I was at work when I read the news package. A woman in her 30’s had been killed and her body chopped by her boyfriend. At 4 am in the morning, groggy eyed me had only one reaction to the story-Oh another murder story by a reporter in Mumbai. Half a year in the newsroom and all sensitivity was out of the window.

When I read the woman’s name I was sure I will get to know about her from my mom. The woman was a Shetty too and I was sure she would turn out to be either an acquaintance or some kind of a distant relative.

 

I wasn’t wrong. She was known to a lot of those I knew. Over the next few days I was privy to a lot of discussions about the murder because the man who killed her was also known to a few I knew. So I heard everyone give an opinion about the two individuals and discuss the love affair that had gone horribly wrong ending with the gruesome murder. I heard how he was a nice guy and she was pestering him to get married. I heard, ‘She must have fought with him or else he would never have been provoked this way’. ‘It was a moment of madness that led to this incident, otherwise he was a really nice man.’ I heard several versions of how he was a nice man and though the act was wrong it was a one-off incident. Some spoke about how with this one act he had jeopardized his entire life now.

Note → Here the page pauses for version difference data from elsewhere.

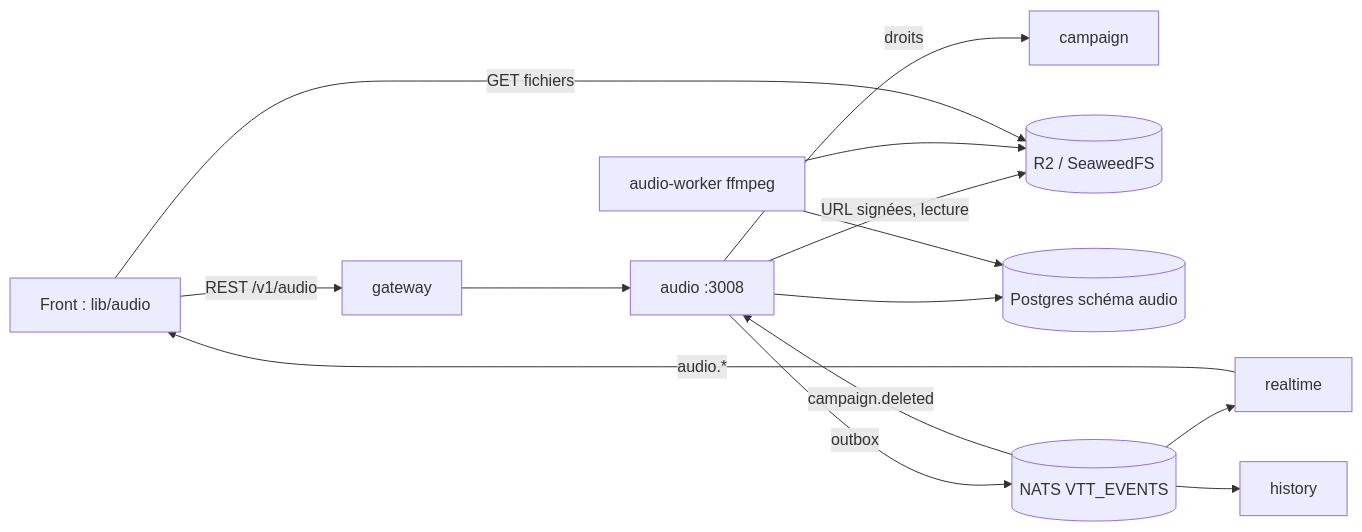
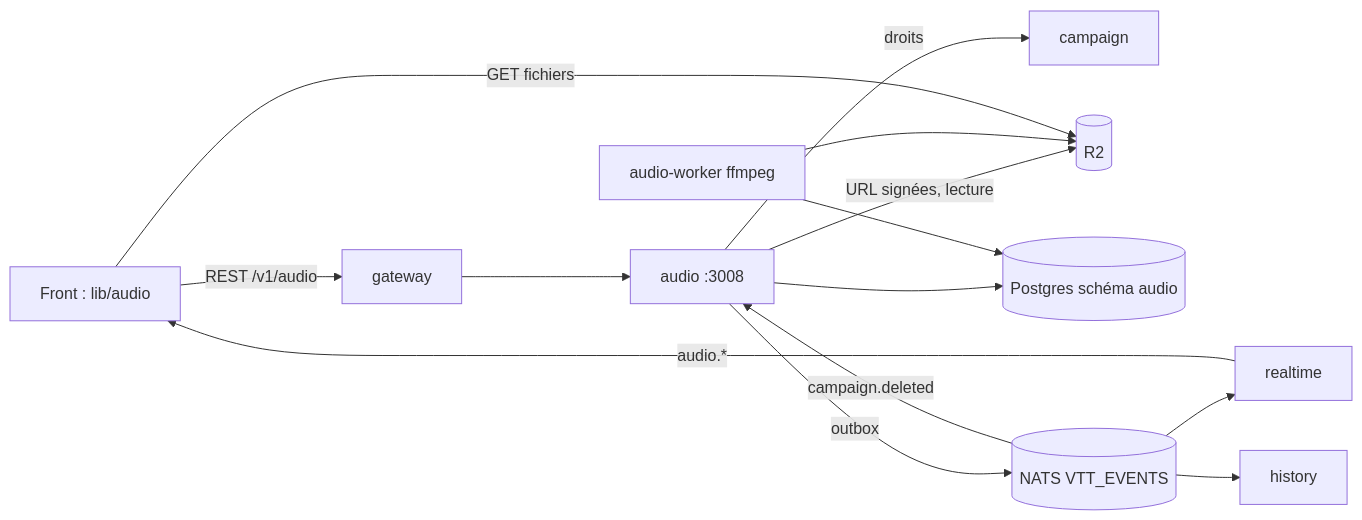
One commit to theo-mrn/VTT-DD changed the diagram in docs/audio.md. Above: the diagram before and after it, drawn with Mermaid. The commit also changed other lines of this file and 58 other files, not shown here.

````diff
--- a/docs/audio.md
+++ b/docs/audio.md
@@ -71,13 +71,13 @@
 ```mermaid
 flowchart LR
   FE[Front : lib/audio] -->|REST /v1/audio| GW[gateway] --> AU[audio :3008]
   AU -->|droits| CA[campaign]
-  AU -->|URL signées, lecture| S3[(R2 / SeaweedFS)]
+  AU -->|URL signées, lecture| S3[(R2)]
   AU --> PG[(Postgres schéma audio)]
   WK[audio-worker ffmpeg] --> PG
   WK --> S3
   AU -->|outbox| BUS[(NATS VTT_EVENTS)] --> RT[realtime] -->|audio.*| FE
   BUS --> HI[history]
   BUS -->|campaign.deleted| AU
   FE -->|GET fichiers| S3
 ```
````
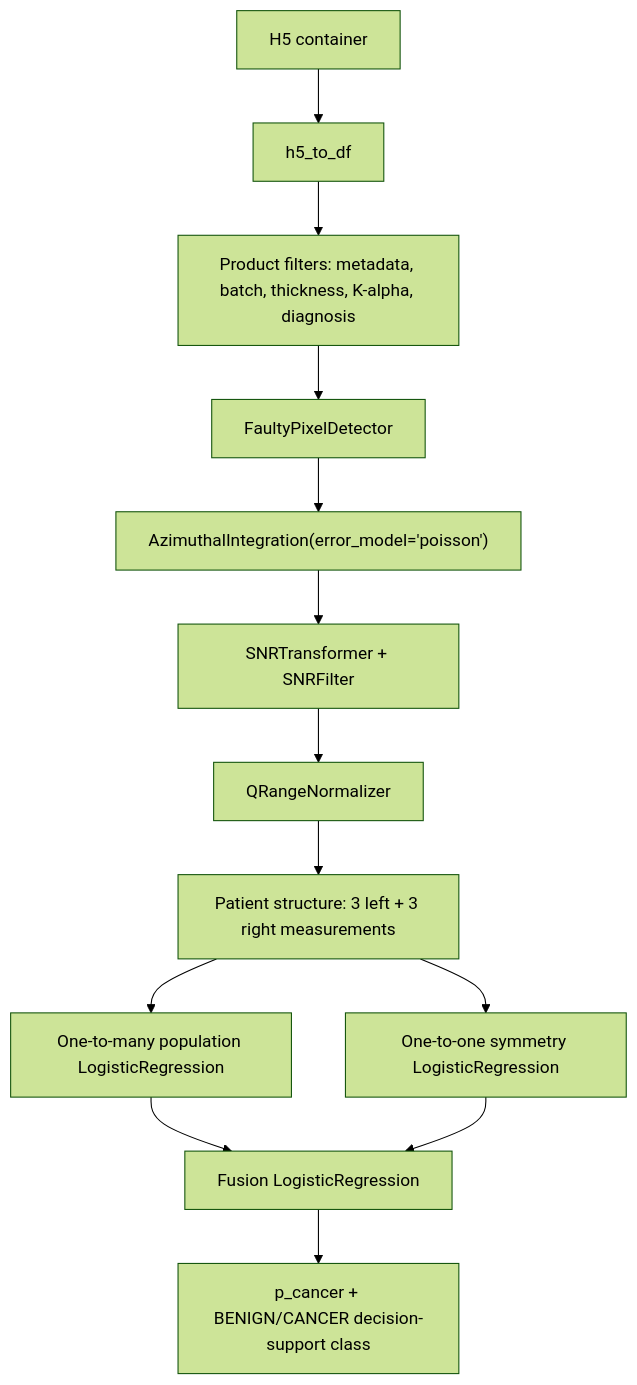
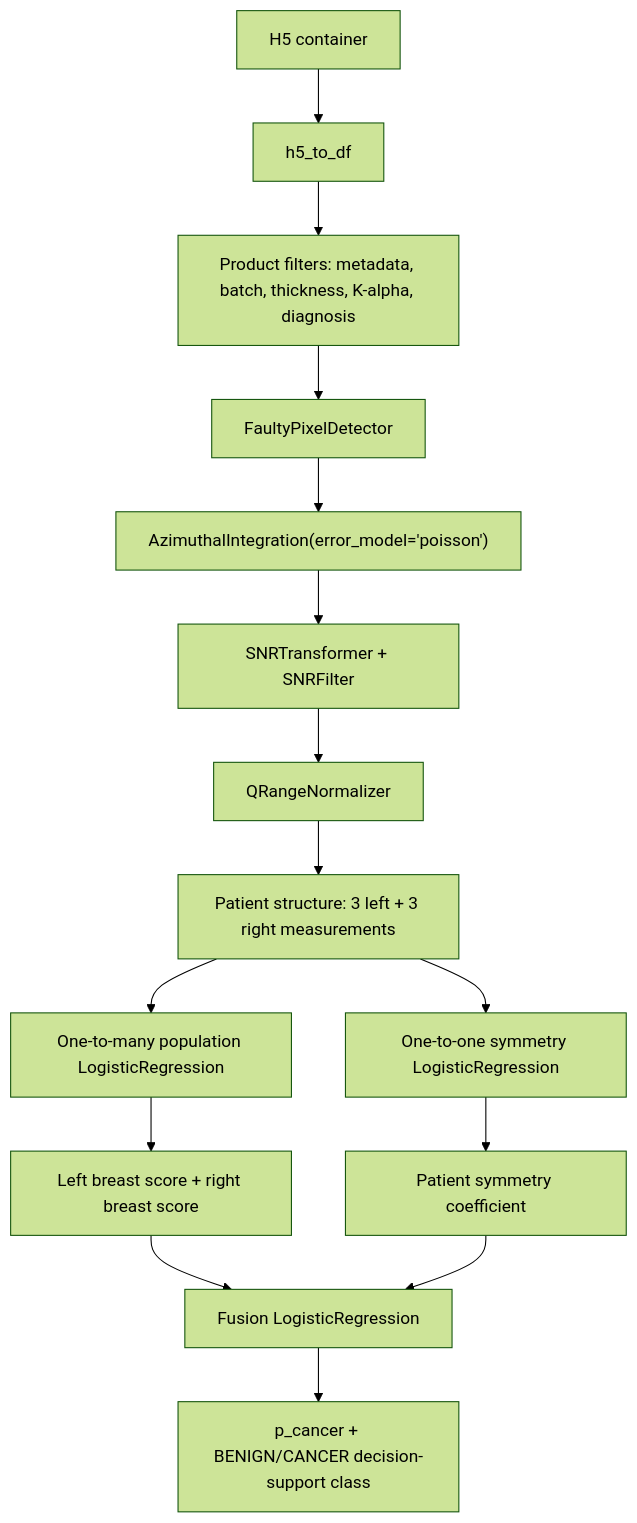
Before and after one commit to Eos-Dx/Bremen: the diagram in docs/machine_learning_concept.md, drawn with Mermaid (forest theme). The commit also changed other lines of this file and 29 other files, not shown here.

````diff
--- a/docs/machine_learning_concept.md
+++ b/docs/machine_learning_concept.md
@@ -215,15 +312,17 @@
 ```mermaid
 flowchart TD
     A["H5 container"] --> B["h5_to_df"]
     B --> C["Product filters: metadata, batch, thickness, K-alpha, diagnosis"]
     C --> D["FaultyPixelDetector"]
     D --> E["AzimuthalIntegration(error_model='poisson')"]
     E --> F["SNRTransformer + SNRFilter"]
     F --> G["QRangeNormalizer"]
     G --> H["Patient structure: 3 left + 3 right measurements"]
     H --> I["One-to-many population LogisticRegression"]
     H --> J["One-to-one symmetry LogisticRegression"]
-    I --> K["Fusion LogisticRegression"]
-    J --> K
+    I --> I1["Left breast score + right breast score"]
+    J --> J1["Patient symmetry coefficient"]
+    I1 --> K["Fusion LogisticRegression"]
+    J1 --> K
     K --> L["p_cancer + BENIGN/CANCER decision-support class"]
 ```
````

To me all these conversations just hit home the point of how biased our society was. That a woman was chopped to death seemed to have been forgotten to easily. I even heard, ‘Fine he killed her, but why chop her to death?’ So murder was fine but the gruesome nature seemed to be the ‘only’ issue.

In college just at the beginning of this year I did my dissertation on matrilineal societies. My community, the Bunt community, is also a matrilineal one. A century ago that would have meant that only women had the right to inherit property and one’s lineage grew through daughters and not sons. Today with both sons and daughters being equal in the eyes of law, girls get no distinct advantage.

When it was time for my viva I was at a loss to explain my stand on my dissertation to my professor. I had come to the conclusion that my community was no different from any other in India. They were as biased if not more. There was dowry, there was the inherent bias against women, only the statistics did not back it up. Dowry deaths happen more in north India than south. Literacy rates are higher in the southern states for women. If I could go back in time, I would use this one practical incident to demonstrate how sometimes our past has no bearings on the attitudes we evolve. How sometimes no matter how high you claim to hold your women, the way you react to certain events says it all.

She was murdered. He was a murderer. To me the facts were plain and clear. It was a clear case of a wrong being done. Did it matter if she was stubborn or hot-headed? She was murdered. Period.

Screwed Nuts N Bolts

"An idle engineer's mind leads to a screwed up blog."- Anonymous